→ Problem
Repeat each record below exactly, dropping the pictures.
Information provided below:
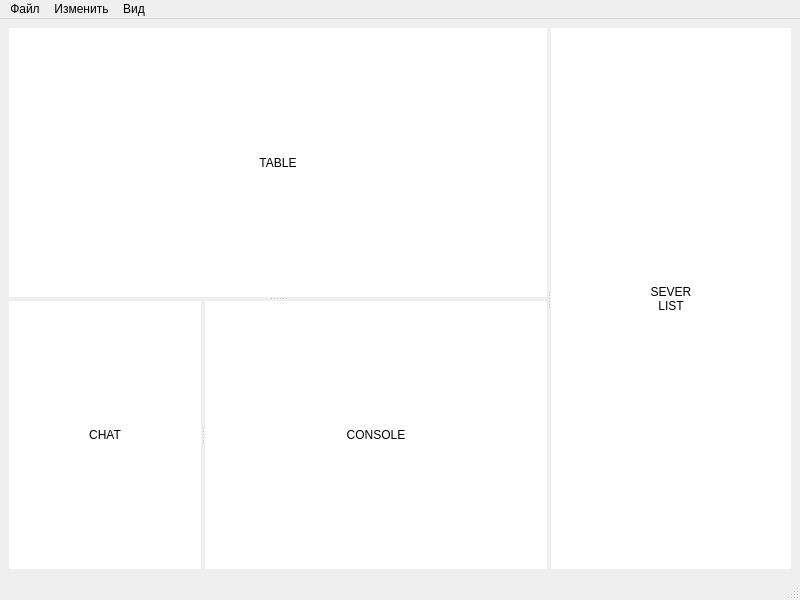
Above: mainwindow.ui from Akamiblade1297/CardsGame_Client before the change. Below: the same form after it.
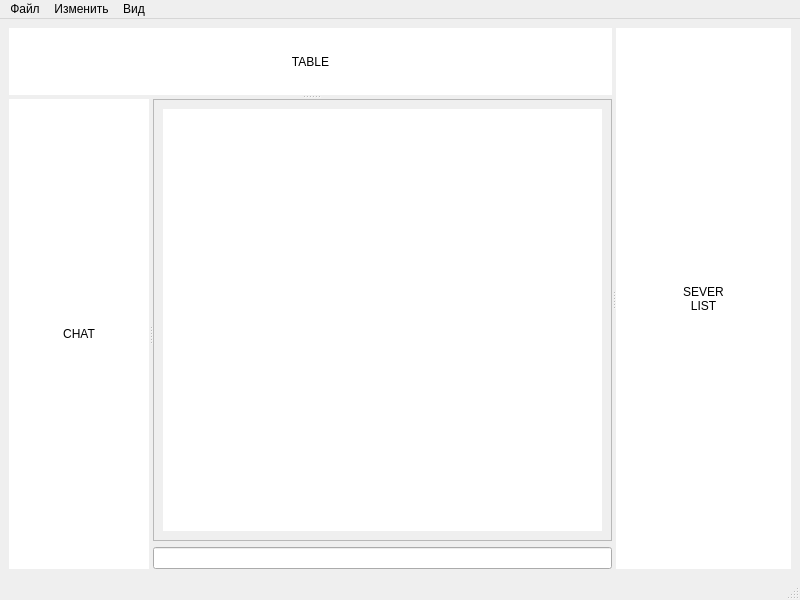
That is the form after the change. Icons and pictures are not drawn.

Commit message: Hotfixes + Console

Diff of the .ui file:
```diff
--- a/mainwindow.ui
+++ b/mainwindow.ui
@@ -80,15 +80,37 @@
         <widget class="QWidget" name="Console" native="true">
          <layout class="QGridLayout" name="gridLayout">
           <item row="0" column="0">
-           <widget class="QLabel" name="label_4">
-            <property name="text">
-             <string>CONSOLE</string>
+           <widget class="QScrollArea" name="ConsoleScrollArea">
+            <property name="widgetResizable">
+             <bool>true</bool>
             </property>
-            <property name="alignment">
-             <set>Qt::AlignmentFlag::AlignCenter</set>
-            </property>
+            <widget class="QWidget" name="ConsoleScrollAreaWidgetContents">
+             <property name="geometry">
+              <rect>
+               <x>0</x>
+               <y>0</y>
+               <width>304</width>
+               <height>211</height>
+              </rect>
+             </property>
+             <layout class="QGridLayout" name="gridLayout_6">
+              <item row="0" column="0">
+               <widget class="QLabel" name="ConsoleOut">
+                <property name="text">
+                 <string/>
+                </property>
+                <property name="alignment">
+                 <set>Qt::AlignmentFlag::AlignLeading|Qt::AlignmentFlag::AlignLeft|Qt::AlignmentFlag::AlignTop</set>
+                </property>
+               </widget>
+              </item>
+             </layout>
+            </widget>
            </widget>
           </item>
+          <item row="1" column="0">
+           <widget class="QLineEdit" name="ConsoleIn"/>
+          </item>
          </layout>
         </widget>
        </widget>
```
The commit also changes 9 other files.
End of Information provided.
→ Solution for this exercise
Above: mainwindow.ui from Akamiblade1297/CardsGame_Client before the change. Below: the same form after it.
That is the form after the change. Icons and pictures are not drawn.

Commit message: Hotfixes + Console

Diff of the .ui file:
```diff
--- a/mainwindow.ui
+++ b/mainwindow.ui
@@ -80,15 +80,37 @@
         <widget class="QWidget" name="Console" native="true">
          <layout class="QGridLayout" name="gridLayout">
           <item row="0" column="0">
-           <widget class="QLabel" name="label_4">
-            <property name="text">
-             <string>CONSOLE</string>
+           <widget class="QScrollArea" name="ConsoleScrollArea">
+            <property name="widgetResizable">
+             <bool>true</bool>
             </property>
-            <property name="alignment">
-             <set>Qt::AlignmentFlag::AlignCenter</set>
-            </property>
+            <widget class="QWidget" name="ConsoleScrollAreaWidgetContents">
+             <property name="geometry">
+              <rect>
+               <x>0</x>
+               <y>0</y>
+               <width>304</width>
+               <height>211</height>
+              </rect>
+             </property>
+             <layout class="QGridLayout" name="gridLayout_6">
+              <item row="0" column="0">
+               <widget class="QLabel" name="ConsoleOut">
+                <property name="text">
+                 <string/>
+                </property>
+                <property name="alignment">
+                 <set>Qt::AlignmentFlag::AlignLeading|Qt::AlignmentFlag::AlignLeft|Qt::AlignmentFlag::AlignTop</set>
+                </property>
+               </widget>
+              </item>
+             </layout>
+            </widget>
            </widget>
           </item>
+          <item row="1" column="0">
+           <widget class="QLineEdit" name="ConsoleIn"/>
+          </item>
          </layout>
         </widget>
        </widget>
```
The commit also changes 9 other files.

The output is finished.